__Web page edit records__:

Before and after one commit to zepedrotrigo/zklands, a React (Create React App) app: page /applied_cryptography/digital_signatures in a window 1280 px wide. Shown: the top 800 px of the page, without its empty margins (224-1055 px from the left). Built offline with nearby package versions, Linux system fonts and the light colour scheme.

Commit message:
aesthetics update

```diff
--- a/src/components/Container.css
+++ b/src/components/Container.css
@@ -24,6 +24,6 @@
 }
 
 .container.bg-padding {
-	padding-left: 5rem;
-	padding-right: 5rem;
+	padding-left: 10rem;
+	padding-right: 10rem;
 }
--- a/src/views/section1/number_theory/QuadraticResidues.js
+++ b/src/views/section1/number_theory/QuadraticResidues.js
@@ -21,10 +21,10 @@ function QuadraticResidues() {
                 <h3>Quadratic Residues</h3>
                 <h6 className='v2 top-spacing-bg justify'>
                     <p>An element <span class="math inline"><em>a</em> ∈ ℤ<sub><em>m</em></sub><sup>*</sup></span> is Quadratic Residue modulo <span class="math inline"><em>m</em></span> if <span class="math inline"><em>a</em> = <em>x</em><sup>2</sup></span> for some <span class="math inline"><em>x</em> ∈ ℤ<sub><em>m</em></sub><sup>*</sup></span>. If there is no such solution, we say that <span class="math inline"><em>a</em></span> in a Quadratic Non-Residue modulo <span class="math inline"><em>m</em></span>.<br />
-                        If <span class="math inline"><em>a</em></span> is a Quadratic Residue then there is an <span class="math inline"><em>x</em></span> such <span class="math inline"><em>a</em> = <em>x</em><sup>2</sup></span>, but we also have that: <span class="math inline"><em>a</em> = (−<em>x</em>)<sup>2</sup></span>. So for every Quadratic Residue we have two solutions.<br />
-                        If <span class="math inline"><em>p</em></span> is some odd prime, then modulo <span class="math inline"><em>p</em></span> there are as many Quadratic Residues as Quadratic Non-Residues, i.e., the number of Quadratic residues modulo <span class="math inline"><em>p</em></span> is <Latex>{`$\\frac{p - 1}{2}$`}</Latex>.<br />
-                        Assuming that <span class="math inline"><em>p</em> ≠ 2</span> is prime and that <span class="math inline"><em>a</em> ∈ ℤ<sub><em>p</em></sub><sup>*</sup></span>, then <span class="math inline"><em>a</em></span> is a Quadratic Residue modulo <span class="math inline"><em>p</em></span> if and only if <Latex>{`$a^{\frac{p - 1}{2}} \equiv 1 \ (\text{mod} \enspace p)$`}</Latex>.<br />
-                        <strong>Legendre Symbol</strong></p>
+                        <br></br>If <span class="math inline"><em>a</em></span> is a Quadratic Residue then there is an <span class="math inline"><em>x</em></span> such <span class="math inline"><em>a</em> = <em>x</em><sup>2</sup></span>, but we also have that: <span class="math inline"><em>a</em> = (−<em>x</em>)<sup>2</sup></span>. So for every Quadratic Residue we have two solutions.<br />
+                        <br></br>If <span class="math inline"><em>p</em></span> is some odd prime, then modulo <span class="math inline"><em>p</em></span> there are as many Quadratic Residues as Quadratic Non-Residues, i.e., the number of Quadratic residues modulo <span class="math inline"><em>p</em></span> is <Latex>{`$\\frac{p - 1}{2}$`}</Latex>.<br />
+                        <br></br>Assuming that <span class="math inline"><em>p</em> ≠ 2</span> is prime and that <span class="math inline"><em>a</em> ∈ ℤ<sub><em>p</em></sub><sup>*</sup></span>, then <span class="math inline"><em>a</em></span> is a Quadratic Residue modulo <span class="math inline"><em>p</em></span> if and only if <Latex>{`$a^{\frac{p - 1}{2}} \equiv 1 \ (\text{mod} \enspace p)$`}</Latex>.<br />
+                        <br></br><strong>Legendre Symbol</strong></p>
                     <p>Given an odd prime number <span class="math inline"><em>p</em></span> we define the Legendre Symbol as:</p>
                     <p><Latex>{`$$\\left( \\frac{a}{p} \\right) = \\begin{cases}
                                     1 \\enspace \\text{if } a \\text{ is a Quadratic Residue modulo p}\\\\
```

__ASSIGNMENT__: Print all the records precisely.

__RESULT__:
Before and after one commit to zepedrotrigo/zklands, a React (Create React App) app: page /applied_cryptography/digital_signatures in a window 1280 px wide. Shown: the top 800 px of the page, without its empty margins (224-1055 px from the left). Built offline with nearby package versions, Linux system fonts and the light colour scheme.

Commit message:
aesthetics update

```diff
--- a/src/components/Container.css
+++ b/src/components/Container.css
@@ -24,6 +24,6 @@
 }
 
 .container.bg-padding {
-	padding-left: 5rem;
-	padding-right: 5rem;
+	padding-left: 10rem;
+	padding-right: 10rem;
 }
--- a/src/views/section1/number_theory/QuadraticResidues.js
+++ b/src/views/section1/number_theory/QuadraticResidues.js
@@ -21,10 +21,10 @@ function QuadraticResidues() {
                 <h3>Quadratic Residues</h3>
                 <h6 className='v2 top-spacing-bg justify'>
                     <p>An element <span class="math inline"><em>a</em> ∈ ℤ<sub><em>m</em></sub><sup>*</sup></span> is Quadratic Residue modulo <span class="math inline"><em>m</em></span> if <span class="math inline"><em>a</em> = <em>x</em><sup>2</sup></span> for some <span class="math inline"><em>x</em> ∈ ℤ<sub><em>m</em></sub><sup>*</sup></span>. If there is no such solution, we say that <span class="math inline"><em>a</em></span> in a Quadratic Non-Residue modulo <span class="math inline"><em>m</em></span>.<br />
-                        If <span class="math inline"><em>a</em></span> is a Quadratic Residue then there is an <span class="math inline"><em>x</em></span> such <span class="math inline"><em>a</em> = <em>x</em><sup>2</sup></span>, but we also have that: <span class="math inline"><em>a</em> = (−<em>x</em>)<sup>2</sup></span>. So for every Quadratic Residue we have two solutions.<br />
-                        If <span class="math inline"><em>p</em></span> is some odd prime, then modulo <span class="math inline"><em>p</em></span> there are as many Quadratic Residues as Quadratic Non-Residues, i.e., the number of Quadratic residues modulo <span class="math inline"><em>p</em></span> is <Latex>{`$\\frac{p - 1}{2}$`}</Latex>.<br />
-                        Assuming that <span class="math inline"><em>p</em> ≠ 2</span> is prime and that <span class="math inline"><em>a</em> ∈ ℤ<sub><em>p</em></sub><sup>*</sup></span>, then <span class="math inline"><em>a</em></span> is a Quadratic Residue modulo <span class="math inline"><em>p</em></span> if and only if <Latex>{`$a^{\frac{p - 1}{2}} \equiv 1 \ (\text{mod} \enspace p)$`}</Latex>.<br />
-                        <strong>Legendre Symbol</strong></p>
+                        <br></br>If <span class="math inline"><em>a</em></span> is a Quadratic Residue then there is an <span class="math inline"><em>x</em></span> such <span class="math inline"><em>a</em> = <em>x</em><sup>2</sup></span>, but we also have that: <span class="math inline"><em>a</em> = (−<em>x</em>)<sup>2</sup></span>. So for every Quadratic Residue we have two solutions.<br />
+                        <br></br>If <span class="math inline"><em>p</em></span> is some odd prime, then modulo <span class="math inline"><em>p</em></span> there are as many Quadratic Residues as Quadratic Non-Residues, i.e., the number of Quadratic residues modulo <span class="math inline"><em>p</em></span> is <Latex>{`$\\frac{p - 1}{2}$`}</Latex>.<br />
+                        <br></br>Assuming that <span class="math inline"><em>p</em> ≠ 2</span> is prime and that <span class="math inline"><em>a</em> ∈ ℤ<sub><em>p</em></sub><sup>*</sup></span>, then <span class="math inline"><em>a</em></span> is a Quadratic Residue modulo <span class="math inline"><em>p</em></span> if and only if <Latex>{`$a^{\frac{p - 1}{2}} \equiv 1 \ (\text{mod} \enspace p)$`}</Latex>.<br />
+                        <br></br><strong>Legendre Symbol</strong></p>
                     <p>Given an odd prime number <span class="math inline"><em>p</em></span> we define the Legendre Symbol as:</p>
                     <p><Latex>{`$$\\left( \\frac{a}{p} \\right) = \\begin{cases}
                                     1 \\enspace \\text{if } a \\text{ is a Quadratic Residue modulo p}\\\\
```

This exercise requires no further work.